YOUR OBJECTIVE: Nothing outside the stretch is wanted. Repeat exactly the lines of the listing below from the one that contains "0.1833, 0.6562, 0.2139]]" through the one that contains "the missing half of a", both ends included.

============================================================

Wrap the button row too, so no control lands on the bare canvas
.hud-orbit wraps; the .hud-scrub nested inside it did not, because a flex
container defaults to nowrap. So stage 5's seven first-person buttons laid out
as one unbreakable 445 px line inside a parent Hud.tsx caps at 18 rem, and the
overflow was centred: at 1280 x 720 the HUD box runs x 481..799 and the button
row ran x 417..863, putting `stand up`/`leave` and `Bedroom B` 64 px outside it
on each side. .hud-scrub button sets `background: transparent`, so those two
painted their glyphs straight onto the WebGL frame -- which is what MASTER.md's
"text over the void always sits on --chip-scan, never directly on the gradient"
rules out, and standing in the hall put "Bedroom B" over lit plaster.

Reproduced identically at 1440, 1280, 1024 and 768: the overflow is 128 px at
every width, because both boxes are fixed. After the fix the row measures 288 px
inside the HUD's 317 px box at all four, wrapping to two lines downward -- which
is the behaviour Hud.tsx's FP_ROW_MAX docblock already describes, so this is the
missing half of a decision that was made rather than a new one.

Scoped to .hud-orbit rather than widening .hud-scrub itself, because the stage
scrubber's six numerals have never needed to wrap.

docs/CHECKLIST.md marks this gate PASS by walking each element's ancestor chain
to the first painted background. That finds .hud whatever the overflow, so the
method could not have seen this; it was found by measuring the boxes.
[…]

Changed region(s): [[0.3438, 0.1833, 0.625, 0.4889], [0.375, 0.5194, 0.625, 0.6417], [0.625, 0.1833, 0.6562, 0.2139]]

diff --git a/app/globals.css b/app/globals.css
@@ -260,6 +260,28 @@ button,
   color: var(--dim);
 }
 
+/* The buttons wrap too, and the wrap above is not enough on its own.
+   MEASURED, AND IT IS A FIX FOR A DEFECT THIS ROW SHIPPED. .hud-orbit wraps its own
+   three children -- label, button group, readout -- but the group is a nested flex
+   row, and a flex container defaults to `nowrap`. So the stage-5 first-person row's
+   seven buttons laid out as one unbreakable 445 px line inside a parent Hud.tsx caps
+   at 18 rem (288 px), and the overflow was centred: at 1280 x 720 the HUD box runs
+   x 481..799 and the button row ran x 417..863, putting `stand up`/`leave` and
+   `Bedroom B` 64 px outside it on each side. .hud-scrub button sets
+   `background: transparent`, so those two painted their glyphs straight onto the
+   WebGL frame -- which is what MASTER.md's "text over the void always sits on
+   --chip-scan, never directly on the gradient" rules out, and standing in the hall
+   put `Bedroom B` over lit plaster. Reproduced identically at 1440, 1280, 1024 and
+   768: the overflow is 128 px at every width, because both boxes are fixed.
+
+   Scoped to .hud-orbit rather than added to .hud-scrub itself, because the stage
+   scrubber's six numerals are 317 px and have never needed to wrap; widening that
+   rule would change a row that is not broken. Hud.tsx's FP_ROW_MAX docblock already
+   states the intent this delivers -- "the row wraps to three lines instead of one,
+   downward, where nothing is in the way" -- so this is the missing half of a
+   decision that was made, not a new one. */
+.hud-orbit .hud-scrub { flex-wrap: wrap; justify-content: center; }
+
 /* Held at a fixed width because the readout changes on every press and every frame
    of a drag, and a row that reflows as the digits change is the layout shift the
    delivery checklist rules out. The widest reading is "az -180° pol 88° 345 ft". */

============================================================

EXERCISE RESULT:
Changed region(s): [[0.3438, 0.1833, 0.625, 0.4889], [0.375, 0.5194, 0.625, 0.6417], [0.625, 0.1833, 0.6562, 0.2139]]

diff --git a/app/globals.css b/app/globals.css
@@ -260,6 +260,28 @@ button,
   color: var(--dim);
 }
 
+/* The buttons wrap too, and the wrap above is not enough on its own.
+   MEASURED, AND IT IS A FIX FOR A DEFECT THIS ROW SHIPPED. .hud-orbit wraps its own
+   three children -- label, button group, readout -- but the group is a nested flex
+   row, and a flex container defaults to `nowrap`. So the stage-5 first-person row's
+   seven buttons laid out as one unbreakable 445 px line inside a parent Hud.tsx caps
+   at 18 rem (288 px), and the overflow was centred: at 1280 x 720 the HUD box runs
+   x 481..799 and the button row ran x 417..863, putting `stand up`/`leave` and
+   `Bedroom B` 64 px outside it on each side. .hud-scrub button sets
+   `background: transparent`, so those two painted their glyphs straight onto the
+   WebGL frame -- which is what MASTER.md's "text over the void always sits on
+   --chip-scan, never directly on the gradient" rules out, and standing in the hall
+   put `Bedroom B` over lit plaster. Reproduced identically at 1440, 1280, 1024 and
+   768: the overflow is 128 px at every width, because both boxes are fixed.
+
+   Scoped to .hud-orbit rather than added to .hud-scrub itself, because the stage
+   scrubber's six numerals are 317 px and have never needed to wrap; widening that
+   rule would change a row that is not broken. Hud.tsx's FP_ROW_MAX docblock already
+   states the intent this delivers -- "the row wraps to three lines instead of one,
+   downward, where nothing is in the way" -- so this is the missing half of a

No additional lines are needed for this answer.